## Your goal
Gather each line of the records where "itself" appears.

------------------------

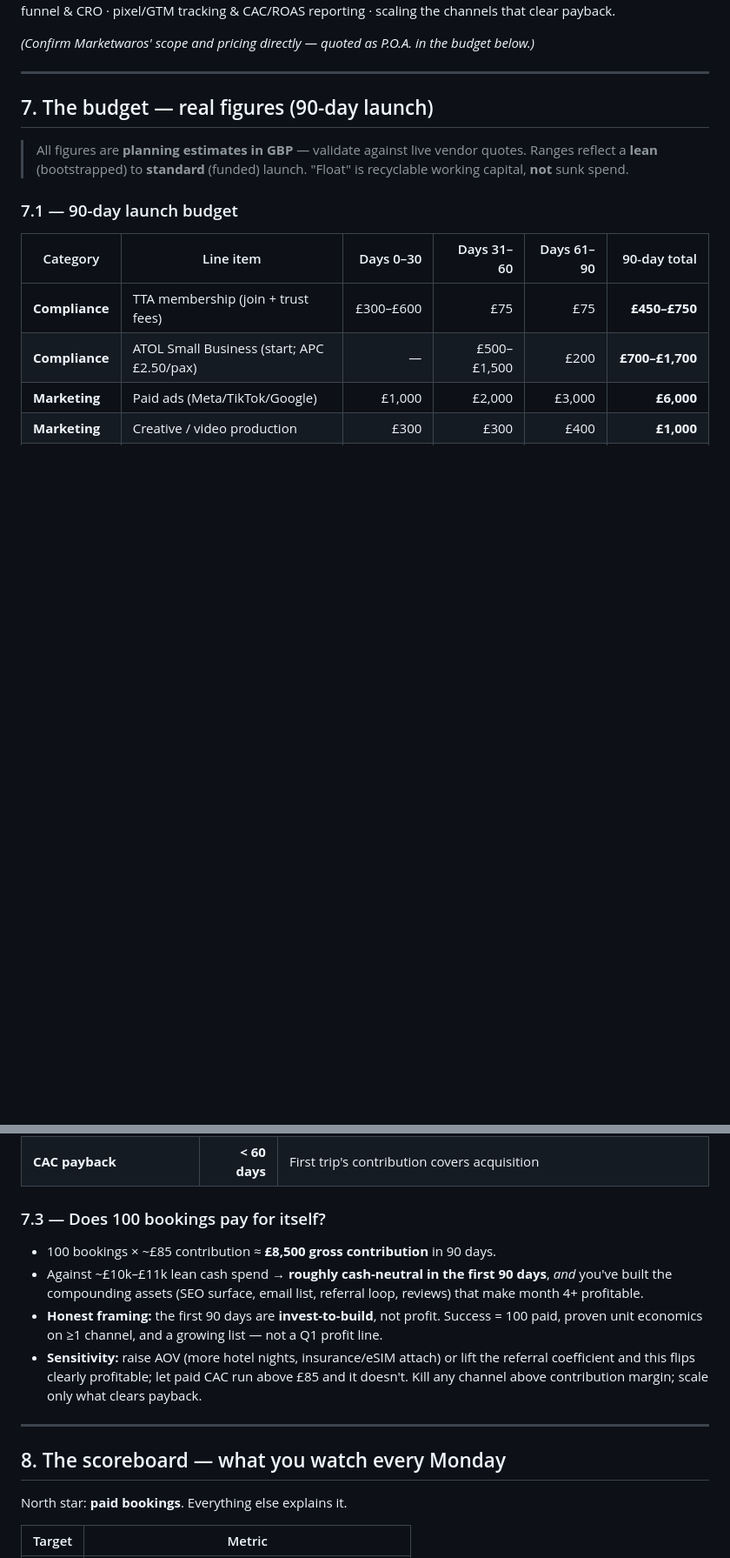
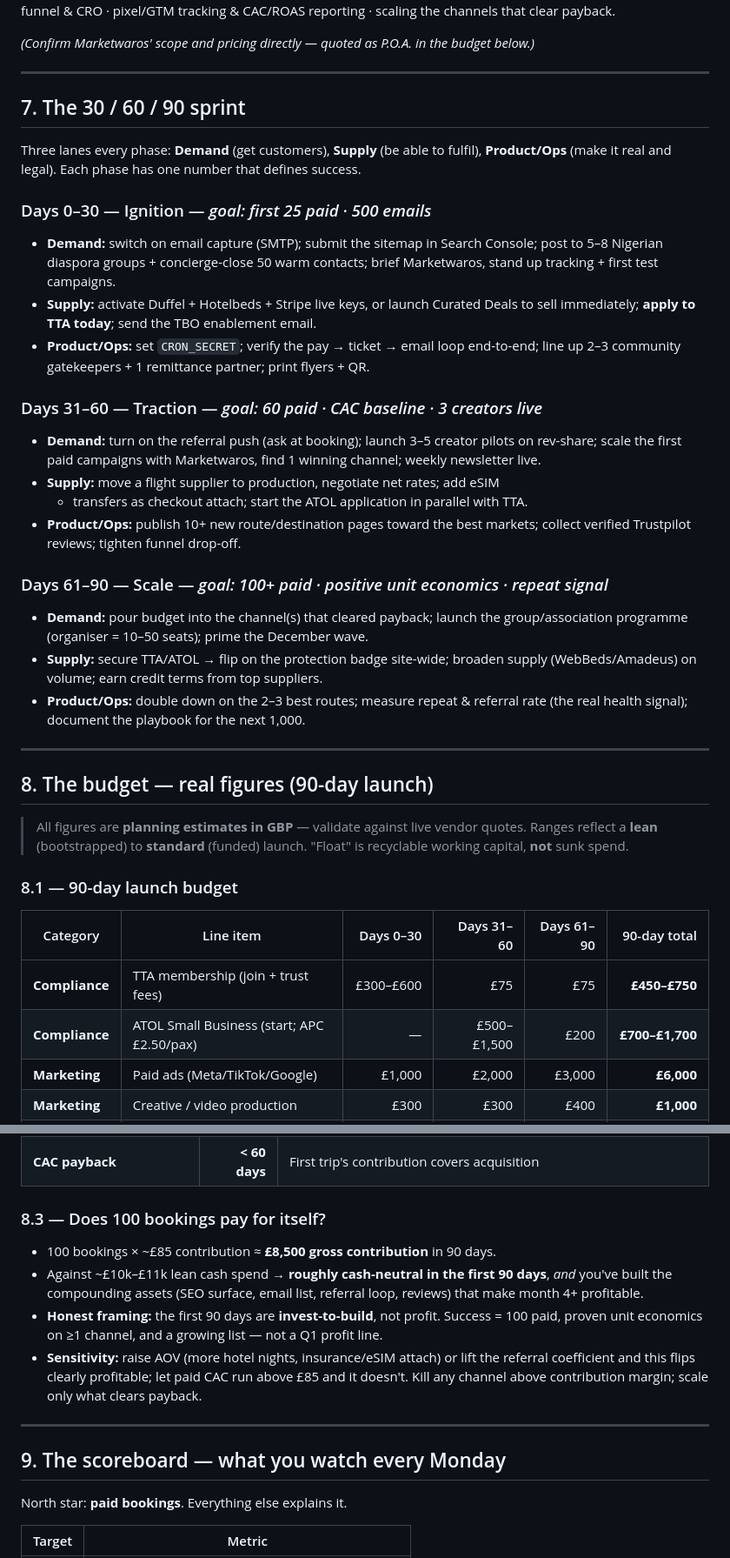
Before and after one commit to jnnseya-cpu/3JN-TravelOS, a Markdown page: docs/GO-TO-MARKET.md, 2 parts joined by grey strips. Shown at 87% size. GitHub-like rendering; blank space fills up the shorter version.

Commit message:
docs(gtm): add the 30/60/90 sprint section (was omitted); renumber
Co-Authored-By: Claude Opus 4.8 <noreply@anthropic.com>
Claude-Session: https://claude.ai/code/session_01G8K1Ao964Q5QRyo9yhohNN

```diff
--- a/docs/GO-TO-MARKET.md
+++ b/docs/GO-TO-MARKET.md
@@ -210,13 +210,51 @@ below.)*
 
 ---
 
-## 7. The budget — real figures (90-day launch)
+## 7. The 30 / 60 / 90 sprint
+
+Three lanes every phase: **Demand** (get customers), **Supply** (be able to
+fulfil), **Product/Ops** (make it real and legal). Each phase has one number that
+defines success.
+
+### Days 0–30 — Ignition — *goal: first 25 paid · 500 emails*
+
+- **Demand:** switch on email capture (SMTP); submit the sitemap in Search
+  Console; post to 5–8 Nigerian diaspora groups + concierge-close 50 warm
+  contacts; brief Marketwaros, stand up tracking + first test campaigns.
+- **Supply:** activate Duffel + Hotelbeds + Stripe live keys, or launch Curated
+  Deals to sell immediately; **apply to TTA today**; send the TBO enablement email.
+- **Product/Ops:** set `CRON_SECRET`; verify the pay → ticket → email loop
+  end-to-end; line up 2–3 community gatekeepers + 1 remittance partner; print
+  flyers + QR.
+
+### Days 31–60 — Traction — *goal: 60 paid · CAC baseline · 3 creators live*
+
+- **Demand:** turn on the referral push (ask at booking); launch 3–5 creator
+  pilots on rev-share; scale the first paid campaigns with Marketwaros, find 1
+  winning channel; weekly newsletter live.
+- **Supply:** move a flight supplier to production, negotiate net rates; add eSIM
+  + transfers as checkout attach; start the ATOL application in parallel with TTA.
+- **Product/Ops:** publish 10+ new route/destination pages toward the best
+  markets; collect verified Trustpilot reviews; tighten funnel drop-off.
+
+### Days 61–90 — Scale — *goal: 100+ paid · positive unit economics · repeat signal*
+
+- **Demand:** pour budget into the channel(s) that cleared payback; launch the
+  group/association programme (organiser = 10–50 seats); prime the December wave.
+- **Supply:** secure TTA/ATOL → flip on the protection badge site-wide; broaden
+  supply (WebBeds/Amadeus) on volume; earn credit terms from top suppliers.
+- **Product/Ops:** double down on the 2–3 best routes; measure repeat & referral
+  rate (the real health signal); document the playbook for the next 1,000.
+
+---
+
+## 8. The budget — real figures (90-day launch)
 
 > All figures are **planning estimates in GBP** — validate against live vendor
 > quotes. Ranges reflect a **lean** (bootstrapped) to **standard** (funded) launch.
 > "Float" is recyclable working capital, **not** sunk spend.
 
-### 7.1 — 90-day launch budget
+### 8.1 — 90-day launch budget
 
 | Category | Line item | Days 0–30 | Days 31–60 | Days 61–90 | 90-day total |
 |---|---|---:|---:|---:|---:|
@@ -254,7 +292,7 @@ paid work in-house), or **~£13k–£20k with a growth agency** running paid. Pl
 | **Blended CAC target** | **£30–£50** | Organic + referral pull the average down |
 | **CAC payback** | **< 60 days** | First trip's contribution covers acquisition |
 
-### 7.3 — Does 100 bookings pay for itself?
+### 8.3 — Does 100 bookings pay for itself?
 
 - 100 bookings × ~£85 contribution ≈ **£8,500 gross contribution** in 90 days.
 - Against ~£10k–£11k lean cash spend → **roughly cash-neutral in the first 90
@@ -270,7 +308,7 @@ paid work in-house), or **~£13k–£20k with a growth agency** running paid. Pl
 
 ---
 
-## 8. The scoreboard — what you watch every Monday
+## 9. The scoreboard — what you watch every Monday
 
 North star: **paid bookings**. Everything else explains it.
 
```
Also changed, not shown: other parts of docs/GO-TO-MARKET.md (+2 -2 lines).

------------------------

## Problem solution
-### 7.3 — Does 100 bookings pay for itself?
+### 8.3 — Does 100 bookings pay for itself?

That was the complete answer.